Extracted entries:
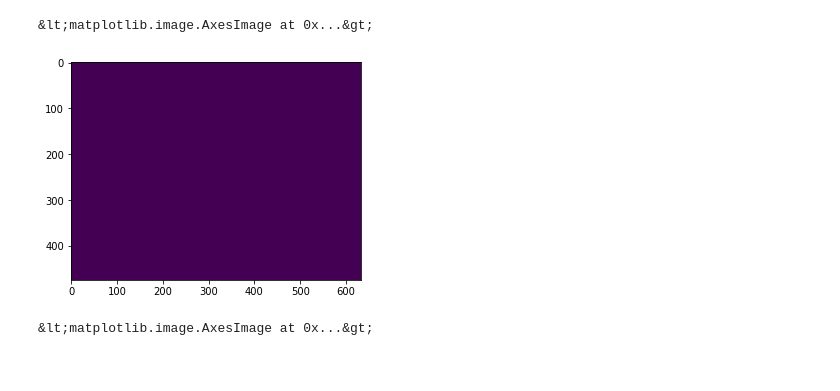
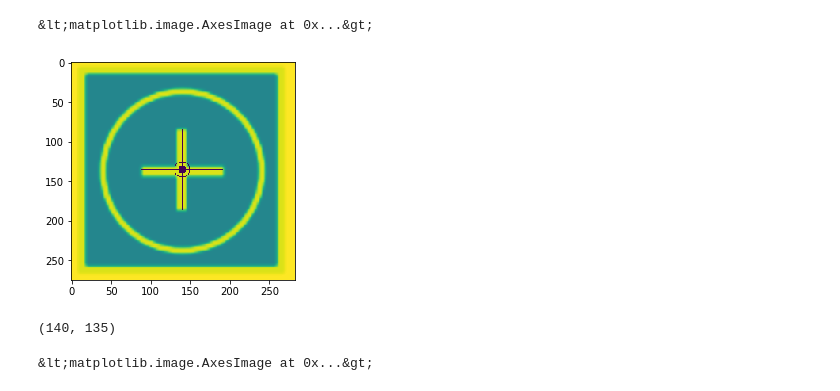
Before and after one commit to ger-unicamp/ger_drone, a Jupyter notebook: teste/base.ipynb, the cells around one changed output. Saved outputs shown, nothing was run; the diff lists cells and outputs as text; code cells hidden in the pictures.

```diff
--- a/teste/base.ipynb
+++ b/teste/base.ipynb
@@ -115,5 +131,0 @@ plt.imshow(img3)
-# %%
-plt.imshow(masc_azul)
-# %% [output]
-&lt;matplotlib.image.AxesImage at 0x...&gt;
-[figure, removed]
@@ -122,3 +132,12 @@ img = cv.merge([res_azul,res_amarelo])
+# %%
+plt.imshow(cv.circle(cv.line(base,centro_base,(140,84),(0,255,255)),centro_base, 5, (0,255,255),thickness=-1))
+# %% [output]
+&lt;matplotlib.image.AxesImage at 0x...&gt;
+[figure, added]
+# %%
+centro_base
+# %% [output]
+(140, 135)
 # %%
 plt.imshow(hsv)
 # %% [output]
```
Also changed, not shown: parts of 7 cells of this notebook, 4 other files.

Task statement: Report each line of the listing above that uses the word "imshow".

Solution to this problem:
@@ -115,5 +131,0 @@ plt.imshow(img3)
-plt.imshow(masc_azul)
+plt.imshow(cv.circle(cv.line(base,centro_base,(140,84),(0,255,255)),centro_base, 5, (0,255,255),thickness=-1))
 plt.imshow(hsv)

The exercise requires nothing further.